Loiane Groner

JavaScript Regular Expressions

Regular expressions are patterns or templates that allow you to define a set of rules in a natural yet vague way, giving you the ability to match and validate text. Therefore, they have been implemented in nearly every modern programming language. JavaScript's implementation allows us to perform complex tasks with a few lines of code using regular expressions to match and extract data out of text.This book starts by exploring what a pattern actually is and how regular expressions express these patterns to match and manipulate user data. You then move on to learning about the use of character classes to define a wild character match, a digit match, and an alphanumeric match.

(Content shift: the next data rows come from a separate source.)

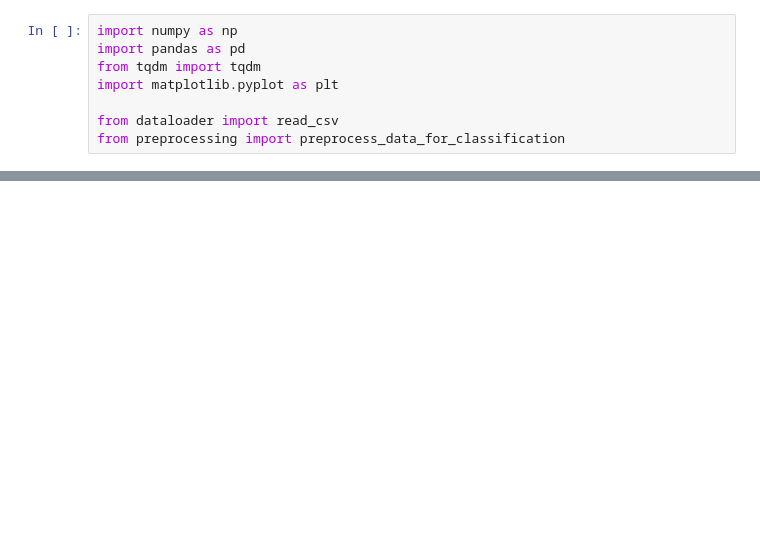
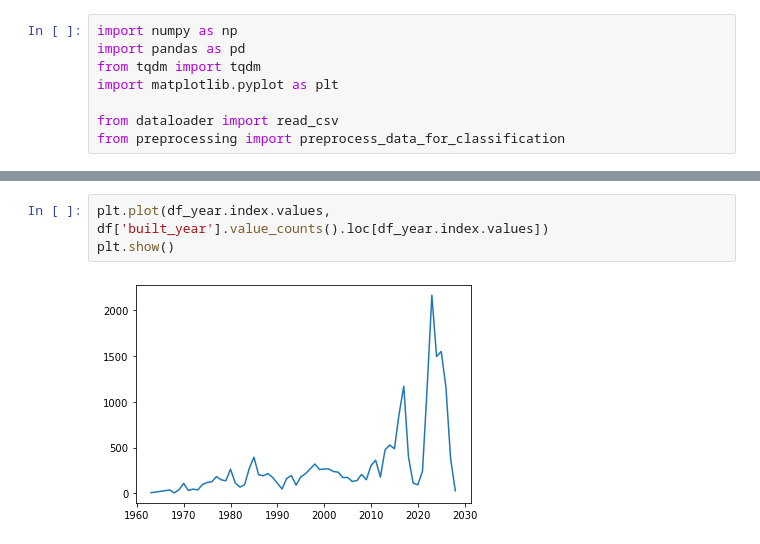
Before and after one commit to atul1696/cs5228-project, a Jupyter notebook: task3.ipynb, the cells around one changed output, grey strips where cells are left out. Drawn from its saved outputs; the diff is of its cells as text; blank space fills up the shorter version.

```diff
--- a/task3.ipynb
+++ b/task3.ipynb
@@ -31,0 +78,5 @@ plt.show()
+# %%
+plt.plot(df_year.index.values, df['built_year'].value_counts().loc[df_year.index.values])
+plt.show()
+# %% [output]
+[figure, added]
```
Also changed, not shown: parts of 10 cells of this notebook.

You will then learn to manipulate text and shorten data in URLs, paths, markup, and data exchange, as well as other advanced Regex features.Finally, you will work through real-world examples, both in the browser and on the server side using Node.js.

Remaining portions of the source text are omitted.